One of our favorite locations was the Roosevelt Lodge and Cabins. Roughrider Cabins are basic and have a stove for heat. This location is near Lamar Valley and the Northeast Entrance. You would get to the Beartooth Highway from this entrance. You can sign up for the Cowboy Cookout during the summer and ride a horse from the Roosevelt Stables or take a stagecoach! The Lamar Valley is beautiful and a great place to watch for bears and wolves. If you want a cabin with a bathroom, you have to book on May 1st for the next summer. There are only about 14 of these cabins! Otherwise there are shared bathrooms.

The next area we stayed in was near Lake Yellowstone. There are several nice hikes near Lake. You can take boats out or go on a guided Lake cruise. The Lake Hotel rooms are refurbished and expensive, but there are also bright yellow cabins here. Lake Lodge is next door and more rustic. There are cabins in this area as well. You can walk over to the Lake Hotel’s dining room. This is a good spot to get to Hayden Valley and The Grand Canyon of the Yellowstone as well. There is a nice large laundry area at the Lake Lodge.    

I hope this gives you some info on where to start planning. There are other areas to stay at near Canyon and Grant Village as well as campsites spread throughout Yellowstone. The Old Faithful area also has the Snow Lodge and Cabins. TripAdvisor has some great info that you may want to start with. Yellowstone Treasures is also a wonderful book for research! 

The Crow’s Nest at Old Faithful Inn

High in the rafters at the Old Faithful Inn in Yellowstone National Park, is an enchanting place called the Crow’s Nest. It is said that Robert Reamer, the architect that built the Inn designed it from a childhood fantasy. Bands used to play here for guests high in the air. It is 76 feet up and looks like an amazing tree house.

When I was researching our Yellowstone trip, I came across info on the Crow’s Nest. It turns out you can call the Old Faithful Inn bell desk, and if there is space during your stay, they will take you up to the Crow’s Nest and the roof of the Old Faithful Inn for flag lowering. I was lucky to read this in May when they first opened for the season. I was able to get a spot for our August trip!

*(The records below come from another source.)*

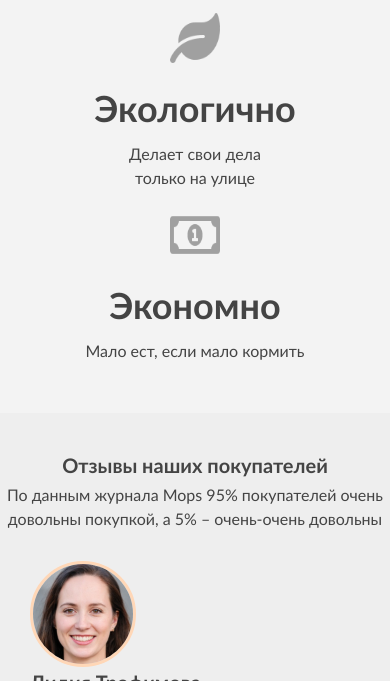
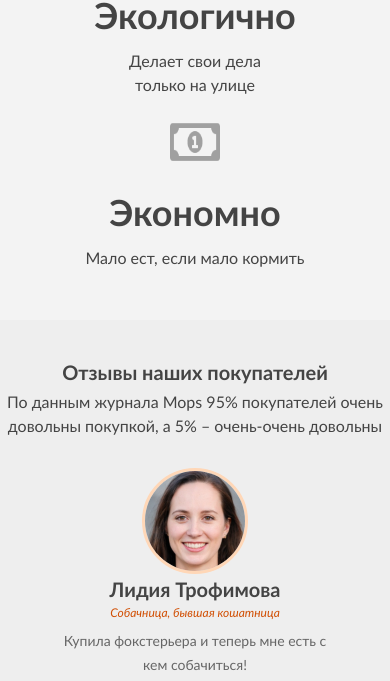
Before and after one commit to bondarev075/toy-foxterrier, a plain HTML site: page index.html in a window 390 px wide. Shown: the part 1127-1808 px from the top of the page. Drawn offline with Linux system fonts and the light colour scheme.

Commit message:
Change css to improve mobile view

```diff
--- a/style/feedback.css
+++ b/style/feedback.css
@@ -7,9 +7,15 @@
   padding-top: 10px;
 }
 
+.feedback-person {
+  text-align: center;
+}
+
 .person-image {
   display: inline-block;
-  margin-right: 10px;
+  width: 100%;
+  margin-left: auto;
+  margin-right: auto;
   float: left;
 }
 
--- a/style/grid.css
+++ b/style/grid.css
@@ -36,9 +36,8 @@
 }
 
 .column-1-3 {
-  width: 30%;
+  width: 33.33%;
   float: left;
-  padding-left: 30px;
 }
 
 .column-1-2 {
--- a/style/text.css
+++ b/style/text.css
@@ -42,3 +42,9 @@ body {
 .text-center {
   text-align: center;
 }
+
+@media (max-width: 960px) {
+  .title-large {
+    font-size: 2em;
+  }
+}
```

We met at the bell desk at 6pm as requested. The bell person that we went up with told us another family might be joining us and was that OK. We said sure. We waited a bit more for the family to show up, but only the mother decided to go. (Wow, who would turn this down? Maybe someone was afraid of heights!) Then we set off for the stairs. They keep the stairs to this area locked for safety.

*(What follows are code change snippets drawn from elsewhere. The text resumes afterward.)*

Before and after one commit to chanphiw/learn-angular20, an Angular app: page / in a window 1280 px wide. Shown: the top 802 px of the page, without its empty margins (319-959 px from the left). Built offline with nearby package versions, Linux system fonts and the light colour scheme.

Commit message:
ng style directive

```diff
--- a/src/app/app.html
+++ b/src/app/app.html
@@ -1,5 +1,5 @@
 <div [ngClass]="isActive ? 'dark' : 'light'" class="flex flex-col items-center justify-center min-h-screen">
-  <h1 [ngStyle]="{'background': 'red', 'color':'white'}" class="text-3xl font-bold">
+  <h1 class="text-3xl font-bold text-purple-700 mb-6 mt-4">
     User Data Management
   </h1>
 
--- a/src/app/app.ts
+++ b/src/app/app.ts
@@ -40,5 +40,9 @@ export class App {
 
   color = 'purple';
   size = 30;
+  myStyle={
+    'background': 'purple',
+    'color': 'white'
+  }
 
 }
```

People were watching and wondering why we got to go past the gates. It pays to do some research ahead of time.

The Crow’s Nest was amazing, but the real honor was getting to lower the United States flag and state flags on the roof of the Inn.

This would be a great thing to surprise someone with on your trip. It is pretty high up, and the railings are low so be prepared. It can be windy as well. The view of the Upper Geyser Basin and Old Faithful is stunning.